Version difference data:
============

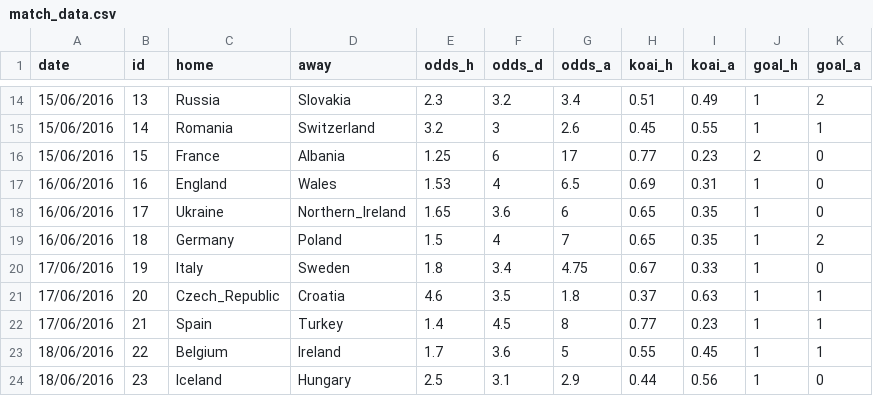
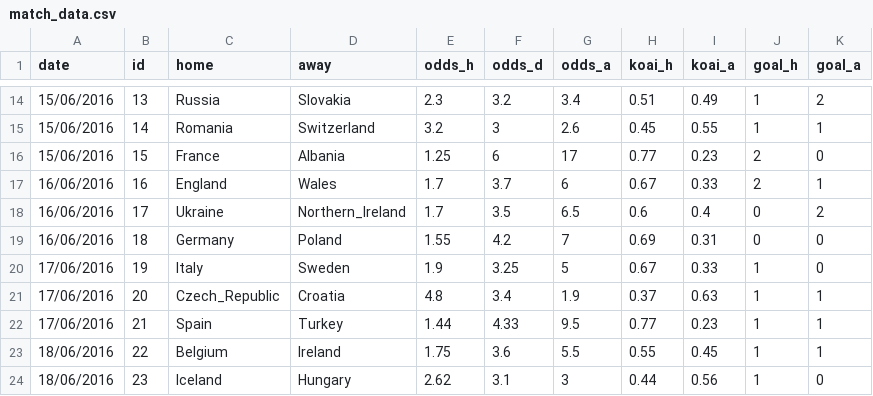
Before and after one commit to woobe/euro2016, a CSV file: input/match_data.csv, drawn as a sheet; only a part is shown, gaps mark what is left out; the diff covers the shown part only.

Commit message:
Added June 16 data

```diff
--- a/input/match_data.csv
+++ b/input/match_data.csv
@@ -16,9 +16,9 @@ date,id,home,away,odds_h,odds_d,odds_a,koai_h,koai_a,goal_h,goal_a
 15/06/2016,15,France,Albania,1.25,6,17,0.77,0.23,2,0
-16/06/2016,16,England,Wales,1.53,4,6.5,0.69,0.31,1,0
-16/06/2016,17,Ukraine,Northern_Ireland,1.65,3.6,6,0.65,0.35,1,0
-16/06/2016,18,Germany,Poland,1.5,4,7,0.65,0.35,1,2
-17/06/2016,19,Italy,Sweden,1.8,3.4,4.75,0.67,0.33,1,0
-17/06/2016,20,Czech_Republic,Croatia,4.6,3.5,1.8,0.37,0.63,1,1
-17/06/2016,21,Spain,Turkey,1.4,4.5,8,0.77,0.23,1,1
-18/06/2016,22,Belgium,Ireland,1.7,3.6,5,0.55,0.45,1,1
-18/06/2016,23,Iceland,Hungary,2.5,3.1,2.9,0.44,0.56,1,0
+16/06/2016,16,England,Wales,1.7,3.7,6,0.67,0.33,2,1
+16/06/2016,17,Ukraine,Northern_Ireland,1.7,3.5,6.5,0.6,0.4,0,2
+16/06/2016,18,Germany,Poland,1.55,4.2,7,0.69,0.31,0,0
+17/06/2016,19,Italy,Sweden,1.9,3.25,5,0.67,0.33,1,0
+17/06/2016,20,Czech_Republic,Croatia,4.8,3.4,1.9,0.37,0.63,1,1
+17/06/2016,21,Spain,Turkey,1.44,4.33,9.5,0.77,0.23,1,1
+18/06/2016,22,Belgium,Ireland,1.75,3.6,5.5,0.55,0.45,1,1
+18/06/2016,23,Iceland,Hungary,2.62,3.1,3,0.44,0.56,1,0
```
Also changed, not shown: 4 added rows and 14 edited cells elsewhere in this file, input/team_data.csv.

============

PROBLEM REQUIREMENTS: The answer is every line in the data where the word "England" appears.

RESPONSE TO THE EXERCISE:
-16/06/2016,16,England,Wales,1.53,4,6.5,0.69,0.31,1,0
+16/06/2016,16,England,Wales,1.7,3.7,6,0.67,0.33,2,1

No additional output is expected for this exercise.